A Lion had come to the end of his days and lay sick unto death at the mouth of his cave, gasping for breath. The animals, his subjects, came round him and drew nearer as he grew more and more helpless. When they saw him on the point of death they thought to themselves: “Now is the time to pay off old grudges.” So the Boar came up and drove at him with his tusks; then a Bull gored him with his horns; still the Lion lay helpless before them: so the Ass, feeling quite safe from danger, came up, and turning his tail to the Lion kicked up his heels into his face. “This is a double death,” growled the Lion.
Only cowards insult dying majesty.
Cri du coeur - a heartfelt plea.
Croquemitaine.
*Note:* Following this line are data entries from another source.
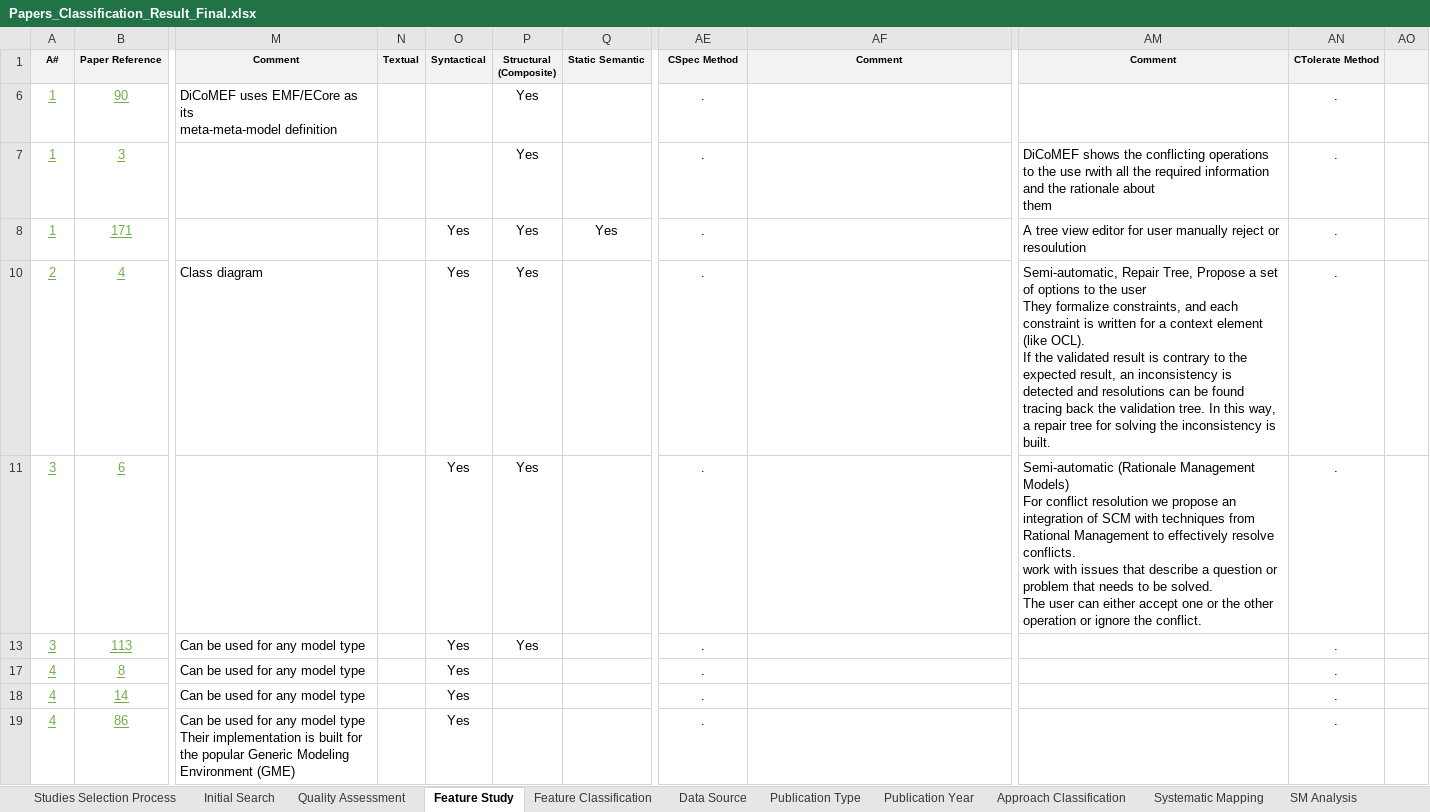
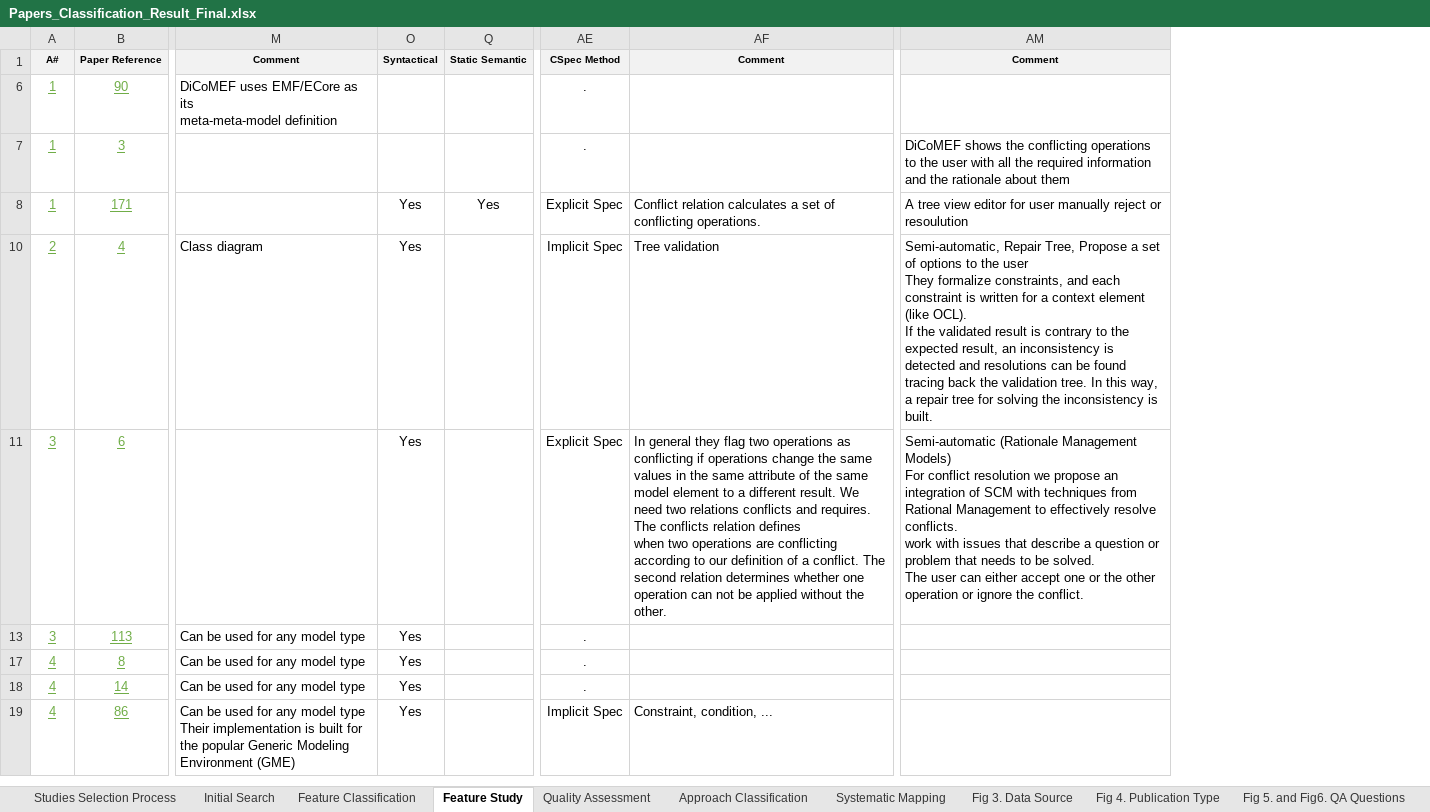
Before and after one commit to MSharbaf/CMSysMap, an Excel workbook: Papers_Classification_Result_Final.xlsx, sheet Feature Study, drawn as a sheet; only a part is shown, gaps mark what is left out; values as stored, in another font and other column widths than the file's, no borders; ↵ is a line break in a cell; the diff covers the shown part only; the diff names each change by its address in the sheet, - before the commit and + after, or states it on an @@ line.

```diff
--- a/Papers_Classification_Result_Final.xlsx (sheet Feature Study)
+++ b/Papers_Classification_Result_Final.xlsx (sheet Feature Study)
-sheet tab: Data Source
+sheet tab: Fig 3. Data Source
-sheet tab: Publication Type
+sheet tab: Fig 4. Publication Type
+sheet tab: Fig 5. and Fig6. QA Questions
@@ sheet tab order changed: Studies Selection Process | Initial Search | Feature Classification | Feature Study | Quality Assessment | Approach Classification | Systematic Mapping | Fig 3. Data Source | Fig 4. Publication Type | Fig 5. and Fig6. QA Questions @@
@@ column N hidden, row 1: Textual @@
@@ column P hidden, rows 1-13: Structural ↵ (Composite) | Yes | Yes | Yes | Yes | Yes | Yes @@
@@ column AN hidden, rows 1-19: CTolerate Method | . | . | . | . | . | . | . | . | . @@
@@ column AO hidden, empty @@
-AM7: …to the use rwith all the…
+AM7: …to the user with all the…
-AE8: .
+AE8: Explicit Spec
-AF8: (empty)
+AF8: Conflict relation calculates a set of conflicting operations.
-AE10: .
+AE10: Implicit Spec
-AF10: (empty)
+AF10: Tree validation
-AE11: .
+AE11: Explicit Spec
-AF11: (empty)
+AF11: In general they flag two operations as conflicting if operations change the same values in the same attribute of the same model element to a different result. We need two relations conflicts and requires. The conflicts relation defines ↵ when two operations are conflicting according to our definition of a conflict. The second relation determines whether one operation can not be applied without the other.
-AE19: .
+AE19: Implicit Spec
-AF19: (empty)
+AF19: Constraint, condition, ...
```
Also changed, not shown: 140 edited cells elsewhere in this sheet, sheet Approach Classification, sheet Systematic Mapping, sheet Fig 20. MVCharCM, sheet Fig 9. SM Analysis, sheet Feature Classification, sheet Fig 3. Data Source, 10 more sheets, other sheet tabs, formulas that keep their value, hidden cells, charts or pictures, 1 other file.
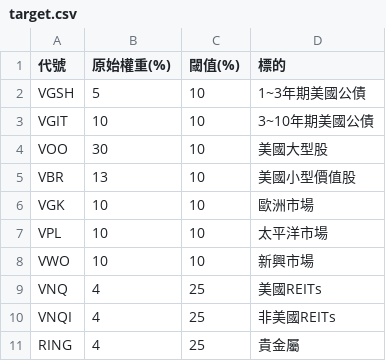
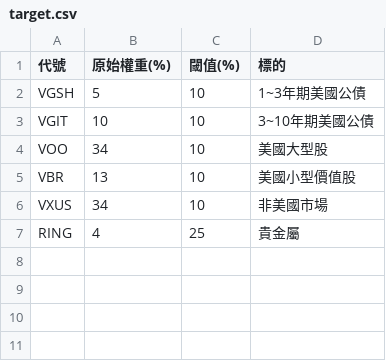
Before and after one commit to johnny890122/asset_allocation, a CSV file: static/target.csv, drawn as a sheet.

```diff
--- a/static/target.csv
+++ b/static/target.csv
@@ -3,9 +3,5 @@ VGSH,5,10,1~3年期美國公債
 VGIT,10,10,3~10年期美國公債
-VOO,30,10,美國大型股
+VOO,34,10,美國大型股
 VBR,13,10,美國小型價值股
-VGK,10,10,歐洲市場
-VPL,10,10,太平洋市場
-VWO,10,10,新興市場
-VNQ,4,25,美國REITs
-VNQI,4,25,非美國REITs
+VXUS,34,10,非美國市場
 RING,4,25,貴金屬
```
Also changed, not shown: 1 other file.
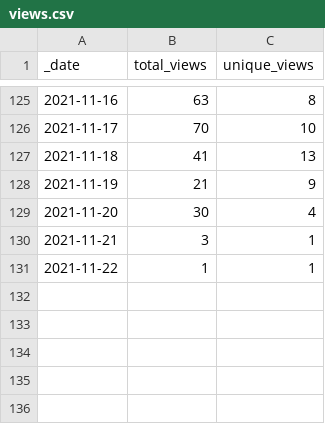
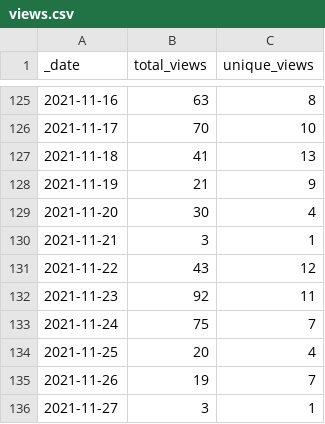
Before and after one commit to lsubash/intel-secl, a CSV file: traffic/views.csv, drawn as a sheet; only a part is shown, gaps mark what is left out.

```diff
--- a/traffic/views.csv
+++ b/traffic/views.csv
@@ -130,2 +130,7 @@ _date,total_views,unique_views
 2021-11-21,3,1
-2021-11-22,1,1
+2021-11-22,43,12
+2021-11-23,92,11
+2021-11-24,75,7
+2021-11-25,20,4
+2021-11-26,19,7
+2021-11-27,3,1
```
Also changed, not shown: traffic/clones.csv, 1 other file.
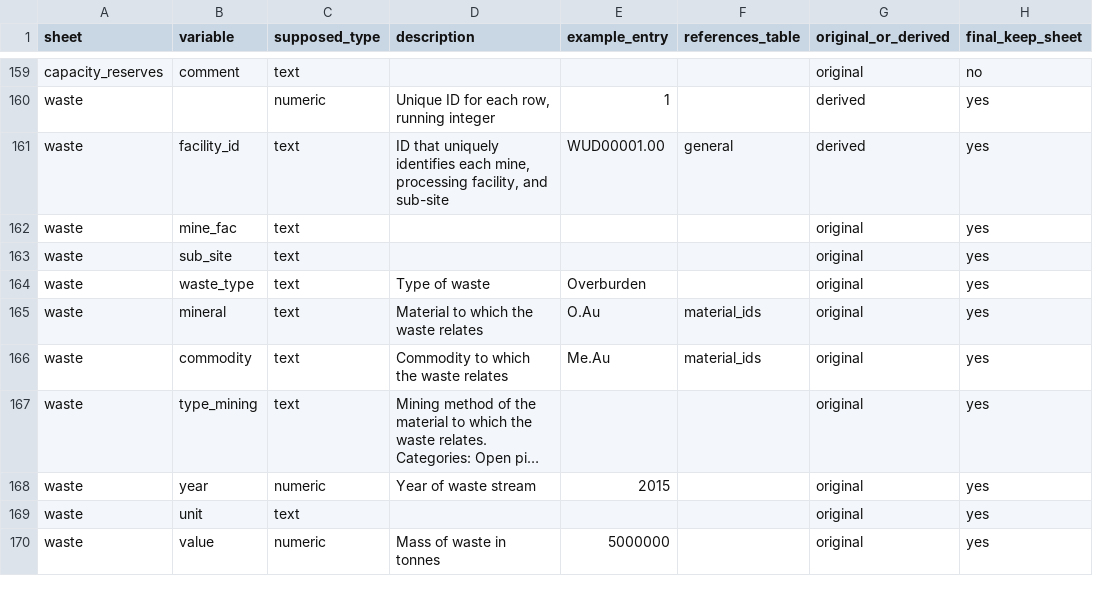
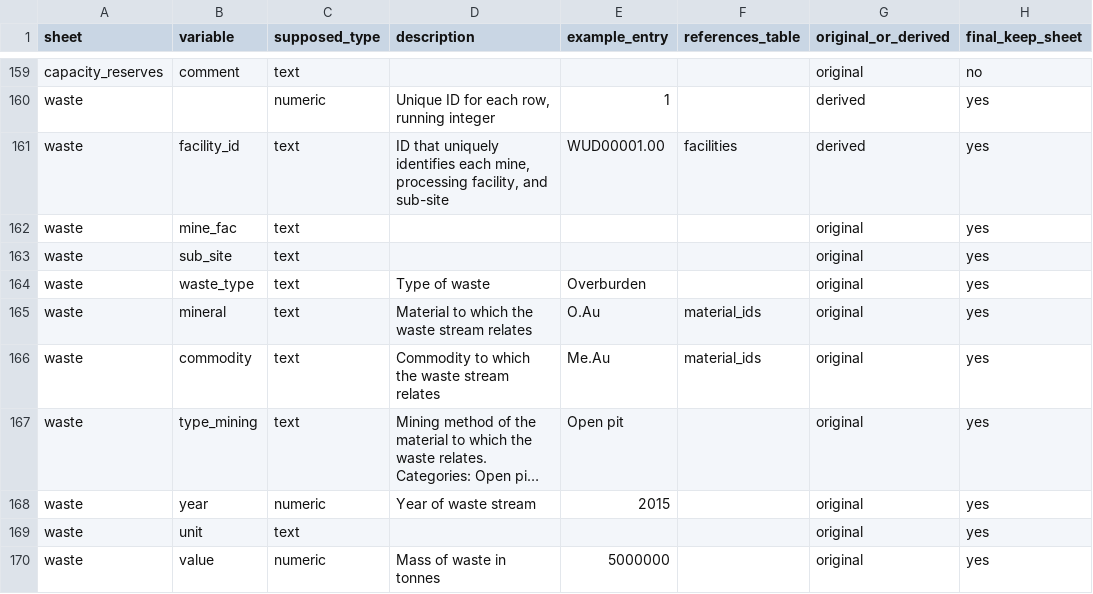
Before and after one commit to fineprint-global/compilation_mining_data, a CSV file: 01_input/02_lists_and_concordance_tables/01_detailed_data/final_data_structure.csv, drawn as a sheet; only a part is shown, gaps mark what is left out; long unchanged cells end in …; the diff covers the shown part only; the diff names each change by its address in the sheet, - before the commit and + after, or states it on an @@ line.

```diff
--- a/01_input/02_lists_and_concordance_tables/01_detailed_data/final_data_structure.csv
+++ b/01_input/02_lists_and_concordance_tables/01_detailed_data/final_data_structure.csv
-F161 (references_table): general
+F161 (references_table): facilities
-D165 (description): Material to which the waste relates
+D165 (description): Material to which the waste stream relates
-D166 (description): Commodity to which the waste relates
+D166 (description): Commodity to which the waste stream relates
-E167 (example_entry): (empty)
+E167 (example_entry): Open pit
```
Also changed, not shown: 2 removed rows and 59 edited cells elsewhere in this file, 01_input/02_lists_and_concordance_tables/01_detailed_data/WU_GADM_concordance.csv, 01_input/02_lists_and_concordance_tables/01_detailed_data/sheets_columns.csv, 50 other files.
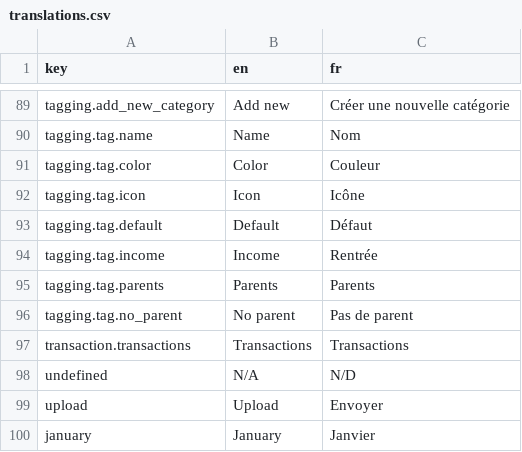
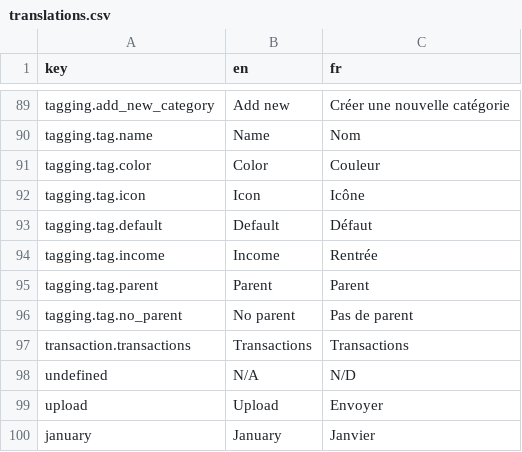
Before and after one commit to waliens/banking, a CSV file: frontend/src/locales/translations.csv, drawn as a sheet; only a part is shown, gaps mark what is left out.

Commit message:
parent dropdown

```diff
--- a/frontend/src/locales/translations.csv
+++ b/frontend/src/locales/translations.csv
@@ -94,3 +94,3 @@ tagging.tag.default,Default,Défaut
 tagging.tag.income,Income,Rentrée
-tagging.tag.parents,Parents,Parents
+tagging.tag.parent,Parent,Parent
 tagging.tag.no_parent,No parent,Pas de parent
```
Also changed, not shown: 1 other file.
A hobgoblin, an evil spirit or ugly monster used by adults to frighten children into good behaviour.  A French nursery rhyme went like this: 'Connaissez-vous Croquemitaine, Miton Miton Mitaine, il a deux yeux grands et perçants, une grosse bouche, de grande dents.'
En grande toilette, en grande tenue - dressed for a grand occasion.
En papillotes - in a state of undress, literally sill wearing curl-papers in your hair.
En passant - by the way
Faux-pas - a social blunder, causing embarrassment and loss of face.

And finally, these lovely 'French' phrases:
To take French leave. To leave without permission, without saying good bye to anyone, or to slip away unnoticed. In 18th century France it was a custom to leave an official event or a banquet without saying goodbye to the host. This phrase was first recorded after the Seven Years' War. There was a time when there was no love lost between France and England and this kind of backhanded compliment between the two countries were very common.
The French reverse the 'compliment' and say 'filer à l'anglaise' (to escape like an Englishman). And what about the 'French gout' (venereal disease), or a 'French letter' for a condom (we call it 'capote anglaise' which means 'English overcoat')?
I will be back soon with words and phrases from F to Z, but in the meantime if there are any expressions you particularly like and I have omitted here, please feel free to leave a comment.